New York City parents and activists filed a federal lawsuit with the Office of Civil Rights on Monday, claiming that the city's high school admissions process discriminates against black and Hispanic students by storing them away in low performing schools and setting them up for failure. They demanded a federal investigation and an overhaul of the admissions system.
Deputy Chancellor Marc Sternberg said that Mayor Bloomberg’s administration inherited a system where zip code once determined a student’s quality of education. Since his first day in office, eliminating the achievement gap is a reform Bloomberg’s administration has championed. Admission to top performing schools is instead based on academic records, test scores, attendance, student preference and other factors.
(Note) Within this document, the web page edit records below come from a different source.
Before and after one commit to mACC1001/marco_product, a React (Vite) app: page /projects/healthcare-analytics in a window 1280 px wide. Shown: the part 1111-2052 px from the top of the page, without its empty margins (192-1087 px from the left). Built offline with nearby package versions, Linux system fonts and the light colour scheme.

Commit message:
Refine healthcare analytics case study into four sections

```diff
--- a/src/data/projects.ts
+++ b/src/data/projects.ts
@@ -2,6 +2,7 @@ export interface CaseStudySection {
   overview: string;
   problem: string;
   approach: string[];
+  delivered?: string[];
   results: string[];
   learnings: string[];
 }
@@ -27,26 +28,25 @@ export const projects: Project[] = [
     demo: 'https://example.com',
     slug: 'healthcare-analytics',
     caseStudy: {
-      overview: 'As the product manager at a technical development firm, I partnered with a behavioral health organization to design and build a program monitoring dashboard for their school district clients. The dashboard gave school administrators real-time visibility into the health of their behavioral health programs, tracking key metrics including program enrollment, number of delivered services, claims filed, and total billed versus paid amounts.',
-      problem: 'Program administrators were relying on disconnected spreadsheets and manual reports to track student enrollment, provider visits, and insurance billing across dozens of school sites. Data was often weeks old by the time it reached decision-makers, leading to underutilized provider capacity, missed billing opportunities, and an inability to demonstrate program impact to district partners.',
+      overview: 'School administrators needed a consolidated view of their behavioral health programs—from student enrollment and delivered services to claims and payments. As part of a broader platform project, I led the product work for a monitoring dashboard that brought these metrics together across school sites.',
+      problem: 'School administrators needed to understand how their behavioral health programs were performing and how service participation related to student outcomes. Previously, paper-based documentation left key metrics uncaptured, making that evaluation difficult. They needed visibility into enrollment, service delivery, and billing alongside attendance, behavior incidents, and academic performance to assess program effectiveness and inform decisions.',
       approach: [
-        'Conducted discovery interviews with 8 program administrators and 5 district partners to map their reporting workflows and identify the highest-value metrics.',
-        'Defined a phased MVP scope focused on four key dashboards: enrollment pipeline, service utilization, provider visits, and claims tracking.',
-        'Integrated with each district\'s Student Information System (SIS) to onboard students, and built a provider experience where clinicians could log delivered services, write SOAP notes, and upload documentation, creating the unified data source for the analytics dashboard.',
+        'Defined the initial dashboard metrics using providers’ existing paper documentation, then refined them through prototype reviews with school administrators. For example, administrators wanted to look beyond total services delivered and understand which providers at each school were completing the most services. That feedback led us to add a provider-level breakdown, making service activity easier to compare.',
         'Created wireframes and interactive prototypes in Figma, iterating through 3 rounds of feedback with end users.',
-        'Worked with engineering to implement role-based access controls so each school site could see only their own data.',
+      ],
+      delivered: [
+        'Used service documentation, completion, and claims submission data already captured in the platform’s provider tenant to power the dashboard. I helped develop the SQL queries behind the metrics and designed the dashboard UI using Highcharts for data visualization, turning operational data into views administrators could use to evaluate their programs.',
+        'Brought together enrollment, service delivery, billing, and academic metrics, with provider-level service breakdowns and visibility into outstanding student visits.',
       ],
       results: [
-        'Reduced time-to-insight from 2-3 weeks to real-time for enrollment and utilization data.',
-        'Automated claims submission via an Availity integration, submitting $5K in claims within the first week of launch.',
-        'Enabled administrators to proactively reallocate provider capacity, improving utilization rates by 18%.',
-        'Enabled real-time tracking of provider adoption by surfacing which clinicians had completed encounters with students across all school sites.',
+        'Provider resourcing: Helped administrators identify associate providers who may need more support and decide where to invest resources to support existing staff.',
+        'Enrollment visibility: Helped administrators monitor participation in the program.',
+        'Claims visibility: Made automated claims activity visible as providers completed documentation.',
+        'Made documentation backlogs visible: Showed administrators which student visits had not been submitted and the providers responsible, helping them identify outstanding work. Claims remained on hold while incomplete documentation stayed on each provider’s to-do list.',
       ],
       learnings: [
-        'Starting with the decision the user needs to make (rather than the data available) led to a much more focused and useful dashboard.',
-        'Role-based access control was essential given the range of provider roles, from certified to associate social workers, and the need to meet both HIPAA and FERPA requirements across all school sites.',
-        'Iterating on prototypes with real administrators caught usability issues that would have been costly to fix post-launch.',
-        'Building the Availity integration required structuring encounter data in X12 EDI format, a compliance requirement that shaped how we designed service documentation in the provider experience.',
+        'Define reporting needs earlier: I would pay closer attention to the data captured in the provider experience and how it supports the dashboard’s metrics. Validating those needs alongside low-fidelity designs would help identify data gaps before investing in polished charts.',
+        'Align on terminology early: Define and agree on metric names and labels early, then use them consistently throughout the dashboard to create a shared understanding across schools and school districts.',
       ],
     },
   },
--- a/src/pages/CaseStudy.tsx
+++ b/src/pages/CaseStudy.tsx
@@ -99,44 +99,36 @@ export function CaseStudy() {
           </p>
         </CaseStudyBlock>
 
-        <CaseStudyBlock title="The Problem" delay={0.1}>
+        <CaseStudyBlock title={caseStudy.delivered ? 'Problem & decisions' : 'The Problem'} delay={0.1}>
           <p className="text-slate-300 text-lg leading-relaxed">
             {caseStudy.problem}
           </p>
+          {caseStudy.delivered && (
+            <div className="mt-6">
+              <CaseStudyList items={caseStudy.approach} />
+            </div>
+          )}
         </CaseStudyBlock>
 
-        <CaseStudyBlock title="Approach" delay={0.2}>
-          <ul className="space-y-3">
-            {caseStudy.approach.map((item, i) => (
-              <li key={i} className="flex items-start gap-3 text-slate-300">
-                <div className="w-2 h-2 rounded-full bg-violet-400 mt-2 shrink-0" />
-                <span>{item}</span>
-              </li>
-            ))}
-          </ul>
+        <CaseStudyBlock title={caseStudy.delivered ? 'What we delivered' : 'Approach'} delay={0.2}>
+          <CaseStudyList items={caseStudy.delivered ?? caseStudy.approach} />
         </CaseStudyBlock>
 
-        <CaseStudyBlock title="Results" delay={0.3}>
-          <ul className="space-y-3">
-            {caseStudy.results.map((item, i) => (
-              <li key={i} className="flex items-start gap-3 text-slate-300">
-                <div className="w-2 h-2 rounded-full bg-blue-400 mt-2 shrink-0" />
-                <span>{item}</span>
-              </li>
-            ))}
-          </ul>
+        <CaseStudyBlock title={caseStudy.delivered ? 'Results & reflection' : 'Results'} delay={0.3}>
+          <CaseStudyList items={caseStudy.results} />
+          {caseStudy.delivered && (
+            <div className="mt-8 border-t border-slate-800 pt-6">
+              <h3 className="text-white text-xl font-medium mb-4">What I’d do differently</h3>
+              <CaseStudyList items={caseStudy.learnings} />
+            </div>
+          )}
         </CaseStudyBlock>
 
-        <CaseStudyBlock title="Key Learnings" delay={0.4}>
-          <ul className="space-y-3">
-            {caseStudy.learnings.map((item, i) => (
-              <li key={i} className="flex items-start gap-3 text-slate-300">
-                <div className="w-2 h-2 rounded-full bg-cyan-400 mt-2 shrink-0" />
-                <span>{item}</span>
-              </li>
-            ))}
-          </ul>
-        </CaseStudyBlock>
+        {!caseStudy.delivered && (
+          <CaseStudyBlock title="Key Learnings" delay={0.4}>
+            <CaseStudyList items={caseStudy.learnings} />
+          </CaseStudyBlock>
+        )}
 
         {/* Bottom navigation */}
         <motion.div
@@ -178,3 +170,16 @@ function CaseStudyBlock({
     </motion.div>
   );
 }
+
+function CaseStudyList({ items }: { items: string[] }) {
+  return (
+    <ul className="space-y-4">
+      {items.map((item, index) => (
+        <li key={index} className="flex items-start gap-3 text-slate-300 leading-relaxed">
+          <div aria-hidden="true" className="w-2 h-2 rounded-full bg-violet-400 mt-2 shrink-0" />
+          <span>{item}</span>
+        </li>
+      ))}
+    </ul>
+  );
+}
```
However, Education Law Center attorney Wendy Lecker, who originally filed the complaint, says the selection process is racist.
“The city is sending African-American and Latino students to schools where they are much less likely to earn a diploma,” Lecker said. “We want new policies to give all students a fair shot.”
In 2011, only 3 in 5 black or Hispanic students graduated from a city high school within four years, compared to 4 in 5 white and Asian students, according to the Urban Justice Center. The most startling statistic reports that only 13 percent of black students and 15 percent of Hispanic students demonstrated college readiness.
Another lawsuit was filed earlier this month with the state’s Supreme Court, challenging a policy that gives preference to younger siblings whose family members are already enrolled in gifted and talented programs. Seats in the program are so limited that some parents considered temporarily adopting out their children to citywide faculty in order to secure a spot.
Janet Roberts, director of product development at Aristotle Circle, a tutoring company, commented on the quality of the city’s education, suggesting that students of all circumstances are intellectually inhibited by limited city resources.
"At the end of the day,” she said, “it's just so horrible to be a student in New York City right now.”